As a vocal mic the U195 sounds well-balanced and very smooth in the Fat voice position, while in Normal mode it tightens the lows slightly and takes on a subtle sense of air at the high end. It is good to be able to choose the most appropriate character for the voice and in either position there’s none of that mid-range ‘bark’ that some lesser mics seem to produce.

Again using the Fat position, the results on an electric guitar amplifier were excellent and very much as the amp sounded in the room. I don’t find many capacitor mics that really grab me in this application, but this one really nails it. Moving over to acoustic guitar, the tone was again nicely balanced with no phasey undertones, and was detailed without sounding scratchy — so a good score there too.

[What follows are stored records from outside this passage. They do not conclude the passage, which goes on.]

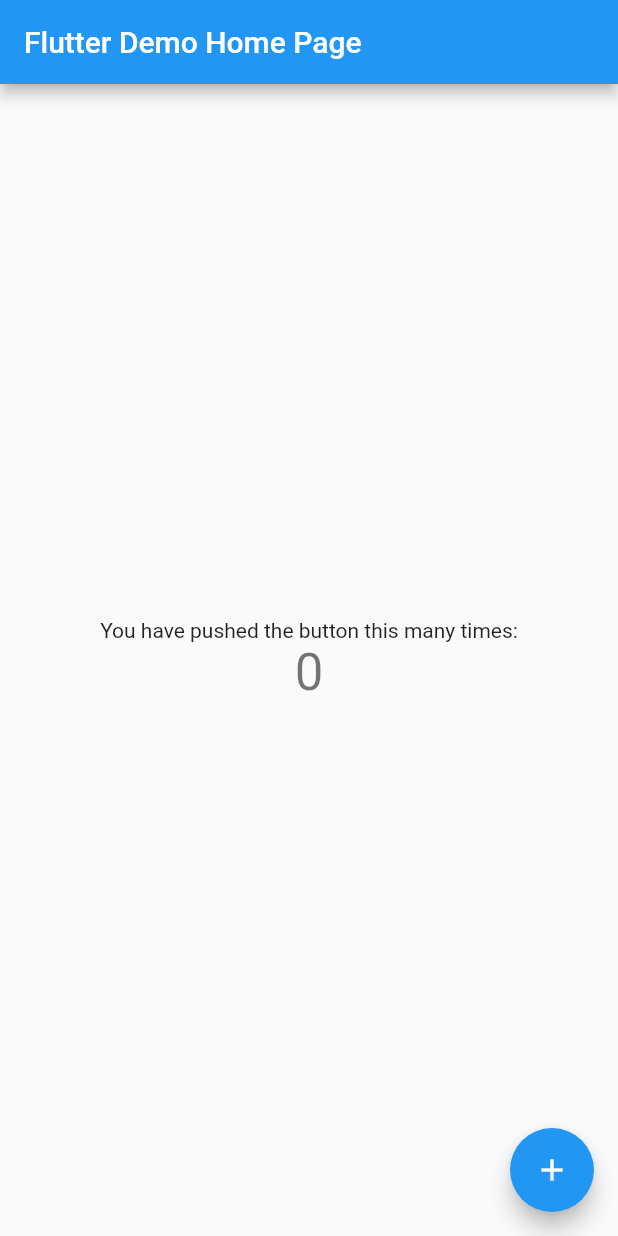
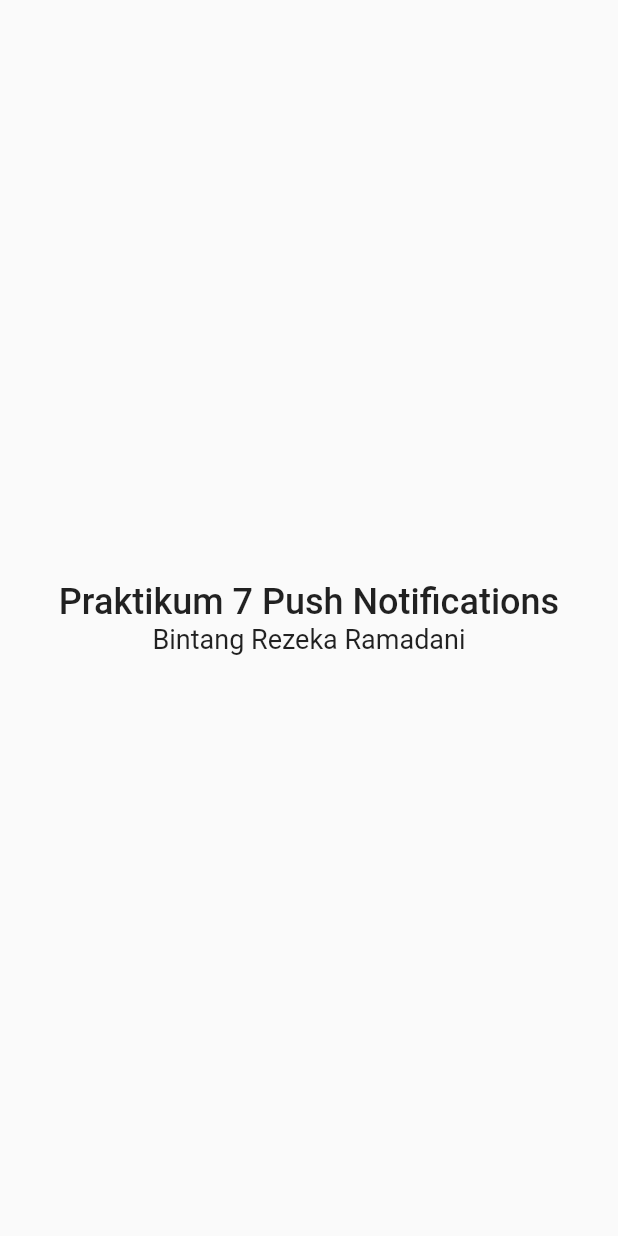
Before and after one commit to superrexy/flutter_wppb, a Flutter app: the screen it shows after launch, on a phone screen of 412 x 824 dp. Run offline on Flutter 3.47's test engine with Material 2 defaults, Android fonts, the phone set to English and light mode, and no system bars; our stand-ins replace firebase_core, firebase_messaging, flutter_local_notifications; accounts and stored records are empty.

Commit message:
push notifications done

```diff
--- a/lib/main.dart
+++ b/lib/main.dart
@@ -1,6 +1,53 @@
 import 'package:flutter/material.dart';
+import 'package:firebase_core/firebase_core.dart';
+import 'package:firebase_messaging/firebase_messaging.dart';
+import 'package:flutter/foundation.dart';
+import 'package:flutter_local_notifications/flutter_local_notifications.dart';
 
-void main() {
+Future<void> _firebaseMessagingBackgroundHandler(RemoteMessage message) async {
+  await Firebase.initializeApp();
+  print('Handling a background message ${message.messageId}');
+}
+
+late AndroidNotificationChannel channel;
+late FlutterLocalNotificationsPlugin flutterLocalNotificationsPlugin;
+
+void main() async {
+  WidgetsFlutterBinding.ensureInitialized();
+  await Firebase.initializeApp();
+
+  FirebaseMessaging.onBackgroundMessage(_firebaseMessagingBackgroundHandler);
+
+  if (!kIsWeb) {
+    channel = const AndroidNotificationChannel(
+      'high_importance_channel', // id
+      'High Importance Notifications', // title
+      importance: Importance.high,
+    );
+
+    flutterLocalNotificationsPlugin = FlutterLocalNotificationsPlugin();
+
+    await flutterLocalNotificationsPlugin
+        .resolvePlatformSpecificImplementation<
+            AndroidFlutterLocalNotificationsPlugin>()
+        ?.createNotificationChannel(channel);
+
+    await FirebaseMessaging.instance
+        .setForegroundNotificationPresentationOptions(
+      alert: true,
+      badge: true,
+      sound: true,
+    );
+
+    FirebaseMessaging.onMessage.listen((RemoteMessage event) {
+      print("message recieved");
+      print(event.notification!.body);
+    });
+    FirebaseMessaging.onMessageOpenedApp.listen((message) {
+      print('Message clicked!');
+    });
+  }
+
   runApp(const MyApp());
 }
 
@@ -11,7 +58,7 @@
   @override
   Widget build(BuildContext context) {
     return MaterialApp(
-      title: 'Flutter Demo',
+      title: 'Flutter Push Notifications',
       theme: ThemeData(
         // This is the theme of your application.
         //
@@ -22,94 +69,70 @@
         // or simply save your changes to "hot reload" in a Flutter IDE).
         // Notice that the counter didn't reset back to zero; the application
         // is not restarted.
-        primarySwatch: Colors.blue,
+        primarySwatch: Colors.lime,
       ),
-      home: const MyHomePage(title: 'Flutter Demo Home Page'),
+      home: const LandingPage(),
     );
   }
 }
 
-class MyHomePage extends StatefulWidget {
-  const MyHomePage({Key? key, required this.title}) : super(key: key);
-
-  // This widget is the home page of your application. It is stateful, meaning
-  // that it has a State object (defined below) that contains fields that affect
-  // how it looks.
-
-  // This class is the configuration for the state. It holds the values (in this
-  // case the title) provided by the parent (in this case the App widget) and
-  // used by the build method of the State. Fields in a Widget subclass are
-  // always marked "final".
-
-  final String title;
+class LandingPage extends StatefulWidget {
+  const LandingPage({Key? key}) : super(key: key);
 
   @override
-  State<MyHomePage> createState() => _MyHomePageState();
+  State<LandingPage> createState() => _LandingPageState();
 }
 
-class _MyHomePageState extends State<MyHomePage> {
-  int _counter = 0;
+class _LandingPageState extends State<LandingPage> {
+  @override
+  void initState() {
+    super.initState();
 
-  void _incrementCounter() {
-    setState(() {
-      // This call to setState tells the Flutter framework that something has
-      // changed in this State, which causes it to rerun the build method below
-      // so that the display can reflect the updated values. If we changed
-      // _counter without calling setState(), then the build method would not be
-      // called again, and so nothing would appear to happen.
-      _counter++;
+    FirebaseMessaging.onMessage.listen((RemoteMessage message) {
+      RemoteNotification? notification = message.notification;
+      AndroidNotification? android = message.notification?.android;
+      if (notification != null && android != null && !kIsWeb) {
+        flutterLocalNotificationsPlugin.show(
+          notification.hashCode,
+          notification.title,
+          notification.body,
+          NotificationDetails(
+            android: AndroidNotificationDetails(
+              channel.id,
+              channel.name,
+              icon: 'launch_background',
+            ),
+          ),
+        );
+      }
+    });
+
+    FirebaseMessaging.onMessageOpenedApp.listen((RemoteMessage message) {
+      print('A new onMessageOpenedApp event was published! Clicked');
     });
   }
 
   @override
   Widget build(BuildContext context) {
-    // This method is rerun every time setState is called, for instance as done
-    // by the _incrementCounter method above.
-    //
-    // The Flutter framework has been optimized to make rerunning build methods
-    // fast, so that you can just rebuild anything that needs updating rather
-    // than having to individually change instances of widgets.
     return Scaffold(
-      appBar: AppBar(
-        // Here we take the value from the MyHomePage object that was created by
-        // the App.build method, and use it to set our appbar title.
-        title: Text(widget.title),
-      ),
       body: Center(
-        // Center is a layout widget. It takes a single child and positions it
-        // in the middle of the parent.
         child: Column(
-          // Column is also a layout widget. It takes a list of children and
-          // arranges them vertically. By default, it sizes itself to fit its
-          // children horizontally, and tries to be as tall as its parent.
-          //
-          // Invoke "debug painting" (press "p" in the console, choose the
-          // "Toggle Debug Paint" action from the Flutter Inspector in Android
-          // Studio, or the "Toggle Debug Paint" command in Visual Studio Code)
-          // to see the wireframe for each widget.
-          //
-          // Column has various properties to control how it sizes itself and
-          // how it positions its children. Here we use mainAxisAlignment to
-          // center the children vertically; the main axis here is the vertical
-          // axis because Columns are vertical (the cross axis would be
-          // horizontal).
+          crossAxisAlignment: CrossAxisAlignment.center,
           mainAxisAlignment: MainAxisAlignment.center,
-          children: <Widget>[
-            const Text(
-              'You have pushed the button this many times:',
+          children: const [
+            Text(
+              "Praktikum 7 Push Notifications",
+              style: TextStyle(fontWeight: FontWeight.w500, fontSize: 24),
+              textAlign: TextAlign.center,
             ),
             Text(
-              '$_counter',
-              style: Theme.of(context).textTheme.headline4,
+              "Bintang Rezeka Ramadani",
+              style: TextStyle(fontSize: 18),
+              textAlign: TextAlign.center,
             ),
           ],
         ),
       ),
-      floatingActionButton: FloatingActionButton(
-        onPressed: _incrementCounter,
-        tooltip: 'Increment',
-        child: const Icon(Icons.add),
-      ), // This trailing comma makes auto-formatting nicer for build methods.
     );
   }
 }
--- a/pubspec.yaml
+++ b/pubspec.yaml
@@ -34,6 +34,10 @@
   # The following adds the Cupertino Icons font to your application.
   # Use with the CupertinoIcons class for iOS style icons.
   cupertino_icons: ^1.0.2
+  firebase_core: ^1.14.1
+  firebase_analytics: ^9.1.5
+  firebase_messaging: ^11.2.13
+  flutter_local_notifications: ^9.4.0
 
 dev_dependencies:
   flutter_test:
```
Also changed, not shown: pubspec.lock, 6 other files.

My final test was as a kick drum mic using my small 16-inch Tama kick as the test piece. Given the small size of the drum, the U195 fared pretty well in FAT mode with the pad engaged, though I had to use a bit of EQ to scoop out the lower mids and to enhance the beater click. That’s pretty much par for the course unless using a dedicated kick mic with the shaping already built in, though, and the final result was more than usable.

Overall then the mic lives up to its ‘all-rounder’ remit and delivers quality results in all cases. The usual caveat applies when buying a mic for your own voice (try many and see what sounds right for you), but as a general-purpose studio mic the U195 has a lot going for it. There are many competitors vying for your cash around this price, but don’t let that put you off adding the U195 to your shortlist.


Pretty much every major mic manufacturer you can think of offers a microphone around this price, but that dual-voicing switch and the extra-large output transformer sets the U195 apart from most of the competition.

Published March 2017